> **Work task**
Return only the stretch of the material below that begins with the line containing "Before and after one commit to ooii8929/tw-sector-map, a" and ends with the line containing "Also changed, not shown: 5", exactly; both of those lines belong to it.

> **Record extracts**
== Segment start ==

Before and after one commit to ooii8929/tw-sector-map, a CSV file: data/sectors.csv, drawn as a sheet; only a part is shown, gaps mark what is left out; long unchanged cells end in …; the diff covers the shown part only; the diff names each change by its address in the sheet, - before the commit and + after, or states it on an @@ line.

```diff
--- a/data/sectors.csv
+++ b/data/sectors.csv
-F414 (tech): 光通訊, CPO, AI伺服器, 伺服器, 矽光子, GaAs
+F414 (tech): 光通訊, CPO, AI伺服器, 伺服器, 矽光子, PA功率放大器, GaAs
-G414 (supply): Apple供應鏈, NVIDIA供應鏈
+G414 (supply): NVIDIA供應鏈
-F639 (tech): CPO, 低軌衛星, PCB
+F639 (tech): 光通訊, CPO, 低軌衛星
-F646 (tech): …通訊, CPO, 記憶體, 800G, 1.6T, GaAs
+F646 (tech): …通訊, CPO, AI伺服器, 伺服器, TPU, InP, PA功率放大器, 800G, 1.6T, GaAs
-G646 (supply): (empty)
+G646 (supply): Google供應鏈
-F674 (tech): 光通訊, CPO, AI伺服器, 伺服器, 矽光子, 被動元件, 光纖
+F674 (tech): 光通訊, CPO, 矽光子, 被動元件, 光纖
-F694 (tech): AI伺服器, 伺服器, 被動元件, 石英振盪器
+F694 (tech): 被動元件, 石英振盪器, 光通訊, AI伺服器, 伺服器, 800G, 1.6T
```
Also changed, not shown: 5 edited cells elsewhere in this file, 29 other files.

== Segment end ==
== Segment start ==

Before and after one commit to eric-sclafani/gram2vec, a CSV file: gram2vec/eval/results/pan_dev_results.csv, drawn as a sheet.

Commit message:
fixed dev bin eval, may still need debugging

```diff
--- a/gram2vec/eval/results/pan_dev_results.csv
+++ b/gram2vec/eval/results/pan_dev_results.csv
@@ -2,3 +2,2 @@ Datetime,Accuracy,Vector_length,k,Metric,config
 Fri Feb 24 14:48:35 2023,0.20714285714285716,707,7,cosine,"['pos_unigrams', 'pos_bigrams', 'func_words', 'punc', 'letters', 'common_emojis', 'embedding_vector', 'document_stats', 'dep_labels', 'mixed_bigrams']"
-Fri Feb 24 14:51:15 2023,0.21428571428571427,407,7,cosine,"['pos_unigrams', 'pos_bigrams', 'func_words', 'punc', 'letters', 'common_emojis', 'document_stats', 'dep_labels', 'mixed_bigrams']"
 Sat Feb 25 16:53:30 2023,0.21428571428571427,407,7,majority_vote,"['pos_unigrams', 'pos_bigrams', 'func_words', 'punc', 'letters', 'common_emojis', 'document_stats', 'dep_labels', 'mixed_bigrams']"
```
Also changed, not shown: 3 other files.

== Segment end ==

> **Solution to the problem**
Before and after one commit to ooii8929/tw-sector-map, a CSV file: data/sectors.csv, drawn as a sheet; only a part is shown, gaps mark what is left out; long unchanged cells end in …; the diff covers the shown part only; the diff names each change by its address in the sheet, - before the commit and + after, or states it on an @@ line.

```diff
--- a/data/sectors.csv
+++ b/data/sectors.csv
-F414 (tech): 光通訊, CPO, AI伺服器, 伺服器, 矽光子, GaAs
+F414 (tech): 光通訊, CPO, AI伺服器, 伺服器, 矽光子, PA功率放大器, GaAs
-G414 (supply): Apple供應鏈, NVIDIA供應鏈
+G414 (supply): NVIDIA供應鏈
-F639 (tech): CPO, 低軌衛星, PCB
+F639 (tech): 光通訊, CPO, 低軌衛星
-F646 (tech): …通訊, CPO, 記憶體, 800G, 1.6T, GaAs
+F646 (tech): …通訊, CPO, AI伺服器, 伺服器, TPU, InP, PA功率放大器, 800G, 1.6T, GaAs
-G646 (supply): (empty)
+G646 (supply): Google供應鏈
-F674 (tech): 光通訊, CPO, AI伺服器, 伺服器, 矽光子, 被動元件, 光纖
+F674 (tech): 光通訊, CPO, 矽光子, 被動元件, 光纖
-F694 (tech): AI伺服器, 伺服器, 被動元件, 石英振盪器
+F694 (tech): 被動元件, 石英振盪器, 光通訊, AI伺服器, 伺服器, 800G, 1.6T
```
Also changed, not shown: 5 edited cells elsewhere in this file, 29 other files.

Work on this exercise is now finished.